### WHAT IS NEEDED:
Produce again, without any change, the lines running from the one with "runtime --> rendererBridge" through the final line of the data below, and only those.

### RECORDS PROVIDED:

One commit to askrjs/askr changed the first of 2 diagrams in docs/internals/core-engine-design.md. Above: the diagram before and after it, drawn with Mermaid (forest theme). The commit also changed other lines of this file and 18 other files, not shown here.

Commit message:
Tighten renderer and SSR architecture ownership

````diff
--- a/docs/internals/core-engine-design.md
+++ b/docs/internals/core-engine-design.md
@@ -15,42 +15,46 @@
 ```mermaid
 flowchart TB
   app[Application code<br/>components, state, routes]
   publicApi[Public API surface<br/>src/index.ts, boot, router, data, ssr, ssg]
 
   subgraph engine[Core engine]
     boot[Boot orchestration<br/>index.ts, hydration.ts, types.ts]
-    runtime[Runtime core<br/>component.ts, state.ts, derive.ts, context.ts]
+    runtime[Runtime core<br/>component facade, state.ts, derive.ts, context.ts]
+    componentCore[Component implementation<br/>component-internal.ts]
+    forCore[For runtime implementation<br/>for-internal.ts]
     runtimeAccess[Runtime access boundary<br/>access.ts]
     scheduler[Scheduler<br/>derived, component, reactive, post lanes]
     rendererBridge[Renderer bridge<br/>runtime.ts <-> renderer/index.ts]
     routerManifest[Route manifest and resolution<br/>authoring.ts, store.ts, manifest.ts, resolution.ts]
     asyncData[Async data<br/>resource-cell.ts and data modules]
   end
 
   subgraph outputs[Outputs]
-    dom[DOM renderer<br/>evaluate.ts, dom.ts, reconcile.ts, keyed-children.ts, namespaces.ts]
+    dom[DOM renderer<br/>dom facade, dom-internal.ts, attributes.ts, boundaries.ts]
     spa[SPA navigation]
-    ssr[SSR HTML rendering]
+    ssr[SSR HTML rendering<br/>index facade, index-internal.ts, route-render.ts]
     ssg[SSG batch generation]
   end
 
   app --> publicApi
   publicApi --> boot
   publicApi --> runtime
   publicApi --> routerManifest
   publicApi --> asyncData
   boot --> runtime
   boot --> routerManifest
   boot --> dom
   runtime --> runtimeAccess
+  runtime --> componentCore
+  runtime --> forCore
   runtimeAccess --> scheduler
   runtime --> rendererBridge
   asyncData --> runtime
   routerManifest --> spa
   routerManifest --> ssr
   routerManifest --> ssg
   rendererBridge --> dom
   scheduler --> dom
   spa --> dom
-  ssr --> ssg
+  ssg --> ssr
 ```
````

### ANSWER SECTION:
   runtime --> rendererBridge
   asyncData --> runtime
   routerManifest --> spa
   routerManifest --> ssr
   routerManifest --> ssg
   rendererBridge --> dom
   scheduler --> dom
   spa --> dom
-  ssr --> ssg
+  ssg --> ssr
 ```
````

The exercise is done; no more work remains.